**EXERCISE GOAL**
In the entries that follow, which lines hold the string "units"? List them.

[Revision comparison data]
*** Begin section ***

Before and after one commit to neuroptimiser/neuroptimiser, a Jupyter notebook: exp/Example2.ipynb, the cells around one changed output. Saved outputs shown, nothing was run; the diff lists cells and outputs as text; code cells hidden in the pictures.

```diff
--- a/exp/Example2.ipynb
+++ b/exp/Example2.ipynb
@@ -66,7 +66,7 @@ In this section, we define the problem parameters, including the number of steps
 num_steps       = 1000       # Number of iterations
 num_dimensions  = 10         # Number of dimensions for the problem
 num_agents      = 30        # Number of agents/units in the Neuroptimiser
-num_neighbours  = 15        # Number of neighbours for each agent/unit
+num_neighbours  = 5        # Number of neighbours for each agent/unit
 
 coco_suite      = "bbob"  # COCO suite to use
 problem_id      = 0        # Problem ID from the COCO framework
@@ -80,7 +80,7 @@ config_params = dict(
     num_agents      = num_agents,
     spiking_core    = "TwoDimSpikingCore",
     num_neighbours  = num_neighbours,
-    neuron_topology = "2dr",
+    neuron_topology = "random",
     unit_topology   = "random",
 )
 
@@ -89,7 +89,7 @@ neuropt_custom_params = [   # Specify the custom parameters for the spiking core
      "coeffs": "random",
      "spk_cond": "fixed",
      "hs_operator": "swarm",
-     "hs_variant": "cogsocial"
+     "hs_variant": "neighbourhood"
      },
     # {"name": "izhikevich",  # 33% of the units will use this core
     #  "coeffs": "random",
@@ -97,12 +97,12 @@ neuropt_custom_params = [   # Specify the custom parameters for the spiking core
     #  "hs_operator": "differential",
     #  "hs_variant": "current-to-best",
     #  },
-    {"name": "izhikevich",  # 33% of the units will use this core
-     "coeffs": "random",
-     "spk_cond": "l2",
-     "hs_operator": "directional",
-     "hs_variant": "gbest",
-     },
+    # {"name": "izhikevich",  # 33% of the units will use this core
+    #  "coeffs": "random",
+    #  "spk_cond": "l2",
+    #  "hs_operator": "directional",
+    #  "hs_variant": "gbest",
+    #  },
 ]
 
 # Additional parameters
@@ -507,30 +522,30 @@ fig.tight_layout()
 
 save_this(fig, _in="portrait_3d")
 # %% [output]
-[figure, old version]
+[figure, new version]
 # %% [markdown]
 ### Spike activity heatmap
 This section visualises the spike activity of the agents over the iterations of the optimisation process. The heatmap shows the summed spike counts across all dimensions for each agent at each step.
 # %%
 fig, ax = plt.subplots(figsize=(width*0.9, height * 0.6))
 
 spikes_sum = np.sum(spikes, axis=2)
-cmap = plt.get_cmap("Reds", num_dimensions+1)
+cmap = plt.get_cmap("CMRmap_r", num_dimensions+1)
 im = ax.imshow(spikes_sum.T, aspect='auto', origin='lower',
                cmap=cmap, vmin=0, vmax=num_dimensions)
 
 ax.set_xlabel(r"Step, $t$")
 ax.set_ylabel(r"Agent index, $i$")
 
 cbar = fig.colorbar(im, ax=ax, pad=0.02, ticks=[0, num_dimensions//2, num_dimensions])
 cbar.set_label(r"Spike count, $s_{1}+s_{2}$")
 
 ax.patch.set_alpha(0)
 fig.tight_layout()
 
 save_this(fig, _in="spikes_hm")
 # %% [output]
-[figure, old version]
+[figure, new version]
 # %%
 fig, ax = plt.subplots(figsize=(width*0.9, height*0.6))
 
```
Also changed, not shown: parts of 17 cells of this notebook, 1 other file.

*** End section ***

**TASK RESPONSE**
 num_agents      = 30        # Number of agents/units in the Neuroptimiser
     # {"name": "izhikevich",  # 33% of the units will use this core
-    {"name": "izhikevich",  # 33% of the units will use this core
+    # {"name": "izhikevich",  # 33% of the units will use this core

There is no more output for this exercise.